The description given would indicate that the Gospel preachers were called upon to endure hardness as good soldiers of Jesus Christ and this they gladly did for His sake. Later on other laborers of like mind were attracted and came along to help in the work of the Lord.
These assemblies that sprang up all around were composed of young converts and much shepherd work and godly instruction were required among them. “All day” meetings were arranged in different places and the saints came together for prayer, praise, and ministry of the Word, and thereby much help and blessing was received and the assemblies were established in the faith.
In Orillia at New Year, 1883, a four-days convention was begun, and the first one proved such a source of spiritual profit, it was decided to make it an annual convention. The first four days of January, 1885, were looked forward to by many young converts, some of whom had never been to a convention since they were born again. The large Shaftsbury Hall was taken for the occasion. The preachers laboring in and around Orillia and who were present to give help in the ministry at the convention were brethren Marshall, Case, Irving, McClure, Douglas, Telfer, Faulkner, Gook and Benner.
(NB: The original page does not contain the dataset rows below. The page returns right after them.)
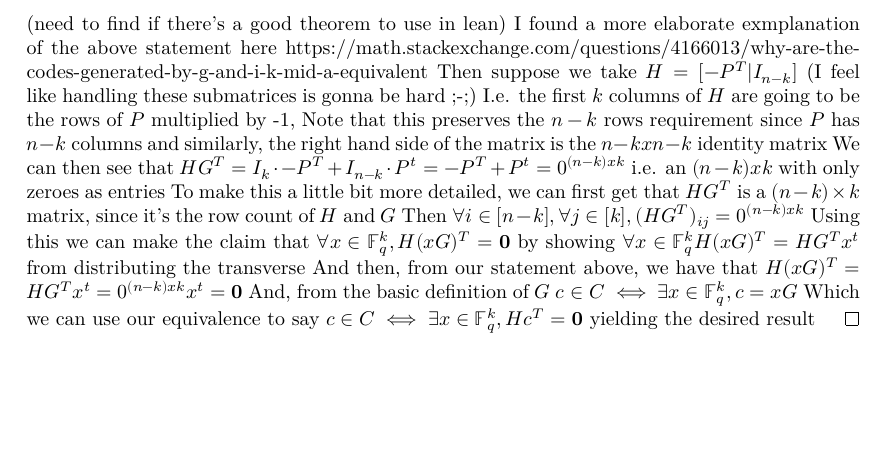
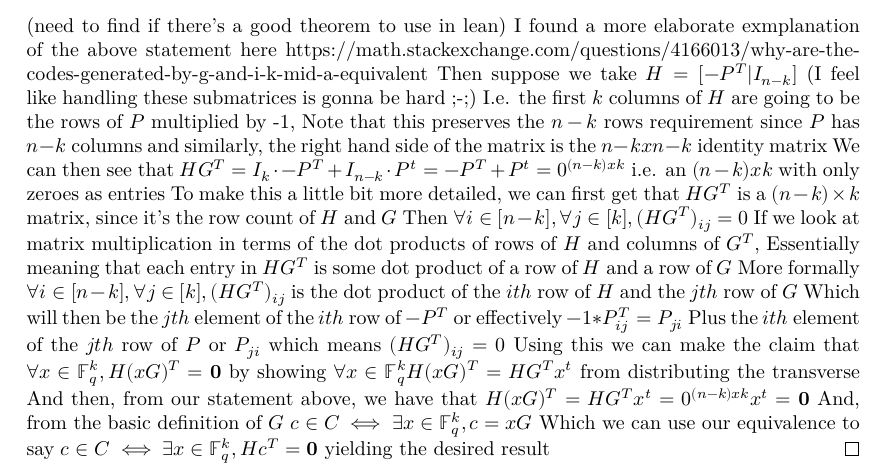
Before and after one commit to wurtylex/LeanECC, a LaTeX document (blueprint/src/print.tex, which reads blueprint/src/sections/LinearCodes/lemmas.tex): part of page 5 of 8, cut so that both start at the same text, the shorter picture padded with empty space. Compiled offline with XeLaTeX.

Commit message:
elaborate a bit on the submatrix multiplication

```diff
--- a/blueprint/src/sections/LinearCodes/lemmas.tex
+++ b/blueprint/src/sections/LinearCodes/lemmas.tex
@@ -80,7 +80,12 @@ We must have $C = \{\mathbf{f}G \mid f \in \mathbb{F}^{k}_{q}\}$.
         and similarly, the right hand side of the matrix is the $n-k x n-k$ identity matrix
     We can then see that $HG^T=I_k\cdot -P^T + I_{n-k}\cdot P^t= -P^T+P^t=0^{(n-k) x k}$ i.e. an $(n-k) x k$ with only zeroes as entries
         To make this a little bit more detailed, we can first get that $HG^T$ is a $(n-k) \times k$ matrix, since it's the row count of $H$ and $G$
-        Then $\forall i \in [n-k], \forall j \in [k], (HG^T)_{ij}=0^{(n-k) x k}$
+        Then $\forall i \in [n-k], \forall j \in [k], (HG^T)_{ij}=0$
+        If we look at matrix multiplication in terms of the dot products of rows of $H$ and columns of $G^T$,
+        Essentially meaning that each entry in $HG^T$ is some dot product of a row of $H$ and a row of $G$
+        More formally $\forall i \in [n-k], \forall j \in [k], (HG^T)_{ij}$ is the dot product of the $ith$ row of $H$ and the $jth$ row of $G$
+        Which will then be the $jth$ element of the $ith$ row of $-P^T$ or effectively $-1*P^T_{ij}=P_{ji}$
+        Plus the $ith$ element of the $jth$ row of $P$ or $P_{ji}$ which means $(HG^T)_{ij}=0$
     Using this we can make the claim that $\forall x \in \mathbb{F}^{k}_{q}, H(xG)^T=\mathbf{0}$ by showing
         $\forall x \in \mathbb{F}^{k}_{q} H(xG)^T=HG^Tx^t$ from distributing the transverse
         And then, from our statement above, we have that $H(xG)^T=HG^Tx^t=0^{(n-k) x k}x^t=\mathbf{0}$
```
The presence of the Lord was very manifest during the meetings, old and young receiving their portion from the Word. A brother who attended that conference and was much helped through the ministry, like Barnabas when he saw the grace of God was glad, wrote of what he witnessed in those days.
“It is only four or five years ago since this part of Canada was penetrated by the preachers of the simple Gospel of God’s grace, and doubtless the Lord has done a most gracious work since then. As in other places the enemy has been deceiving some by imitations of the reality, yet, after making allowances for these drawbacks, there is cause for deep hearty thanksgiving to God that so many children have been born in the family of God, and while some Christians are talking about the work others are doing it. To see team after team at the Hall door after hauling precious loads of God’s saints many miles from the country was to us truly cheering and refreshing; and the manifest appreciation by these dear children of God of their own Father’s Word was a great cause for thankfulness to God. The meetings were well attended and were profitable. Not a few of the Lord’s own dear ones thanked the Lord for blessing received.”
In addition to the ordinary and usual ministry to one another, such gatherings annually, as the Orillia Conference meetings, are very desirable and a source of much blessing. “Iron sharpeneth iron, so doth a man the countenance of his friend” (Prov. 27:17).
This was the first convention in Orillia that Mr. McClure attended and to him it was like “a cup of cold water to a thirsty soul.” While attending the conference Mr. McClure and Mr. Douglas were able to continue their meetings at Balsom Lake, and for quite a few weeks after, and they had the joy of seeing many more led to Christ.
For a whole year brethren McClure and Douglas had labored for the Lord in several places around Victoria Road, and just as we read of the work of God in New Testament days, “much people was added unto the Lord.”